But it also has an ambition to build similar numbers of units for the affordable homes market, helped by its £90 million investment in a recently completed 550,000 sq ft modular factory in Sherburn, outside Leeds.
The company also has significant growth targets for its build-to-rent business and it is this that has witnessed some of the most spectacular projects including a few weeks ago its largest, a two-site development in Wandsworth.
When completed it will have gross development cost of £500 million which, when finished, will be the UK’s flagship build-to-rent community with over 1,000 homes and 85,000 sq ft of commercial space.
Legal & General also intends to eventually be able to build 3,000 affordable homes a year and this, together with its other growing divisions, means the group expects to build up to 100,000 homes over the next ten years.
If it can manage this, then it could soon be one of the largest home builders in the UK, outstripping more famous competitors such as Wilmott Dixon, L&Q, Bovis and Berkeley Homes.
But comparisons with volume house builders end there, as Simon Century, Head of Affordable Housing and Build to Rent at Legal & General, is keen to make clear.
“Our angle in the affordable housing and build to rent spaces in particular is that we are a long-term, patient investor,” he says. “We’re not just there for the short-term development return.
“We have a genuine and very, very long term horizon and high standards and that is the nature of our investment which is different than traditional builders.”
Century also sees Legal & General as stepping in to plug the huge breach in affordable homes left by successive governments’ reluctance to directly fund it and that it, along with other national institutions, should ‘fill that gap’.
“In recent years we’ve been scaling up our position into what we call direct investment in housing.”Simon Century, Legal & General
What also makes the group unique is the diverse range of tenures it is involved in.
As well as constructing build-to-rent developments it also operates them through a third-party management arm, as well as using its growing modular abilities to provide both the private market and housing associations with an affordable product.
“All our divisions have their own individual objectives but with one caveat that they are there as a group; what we find is, particularly when we focus on more complex opportunities or sites, these divisions will come together as a team,” he says.
This approach also makes long-term financial sense; diversified tenures on a single site are what “our pension fund clients want – relatively stable, long-dated income streams,” he says.
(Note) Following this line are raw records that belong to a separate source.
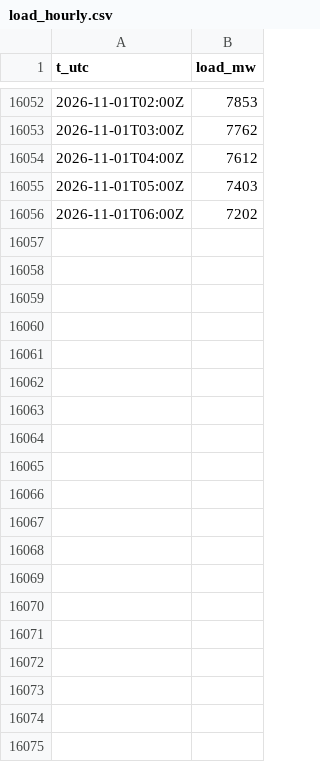
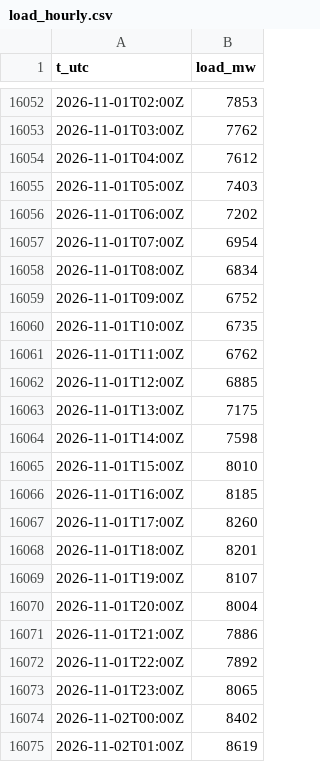
Before and after one commit to warrenboyle/bc-powerflow, a CSV file: docs/load_hourly.csv, drawn as a sheet; only a part is shown, gaps mark what is left out; the diff covers the shown part only; the diff names each change by its address in the sheet, - before the commit and + after, or states it on an @@ line.

Commit message:
data update

```diff
--- a/docs/load_hourly.csv
+++ b/docs/load_hourly.csv
+row 16057: 2026-11-01T07:00Z | 6954
+row 16058: 2026-11-01T08:00Z | 6834
+row 16059: 2026-11-01T09:00Z | 6752
+row 16060: 2026-11-01T10:00Z | 6735
+row 16061: 2026-11-01T11:00Z | 6762
+row 16062: 2026-11-01T12:00Z | 6885
+row 16063: 2026-11-01T13:00Z | 7175
+row 16064: 2026-11-01T14:00Z | 7598
+row 16065: 2026-11-01T15:00Z | 8010
+row 16066: 2026-11-01T16:00Z | 8185
+row 16067: 2026-11-01T17:00Z | 8260
+row 16068: 2026-11-01T18:00Z | 8201
+row 16069: 2026-11-01T19:00Z | 8107
+row 16070: 2026-11-01T20:00Z | 8004
+row 16071: 2026-11-01T21:00Z | 7886
+row 16072: 2026-11-01T22:00Z | 7892
+row 16073: 2026-11-01T23:00Z | 8065
+row 16074: 2026-11-02T00:00Z | 8402
+row 16075: 2026-11-02T01:00Z | 8619
```
Also changed, not shown: 77 added rows elsewhere in this file, docs/daily_prices.csv, docs/hourly.csv, 3 other files.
Century also claims this approach means Legal & General can talk to partners and negotiate the best mix of tenures depending on the objectives of each partner whether it’s a housing association or, in the case of its recent Oxford project, the city’s university.
Talking to Century it’s clear that Legal & General sees itself leading the key debates in housing through its activities including, as he points out, that its approach to large sites is exactly the policy thrust contained within the recent Letwin review of house building.
“Others are trying to create more diverse sites but I think we’re a leader in having those multiple routes to market,” he says.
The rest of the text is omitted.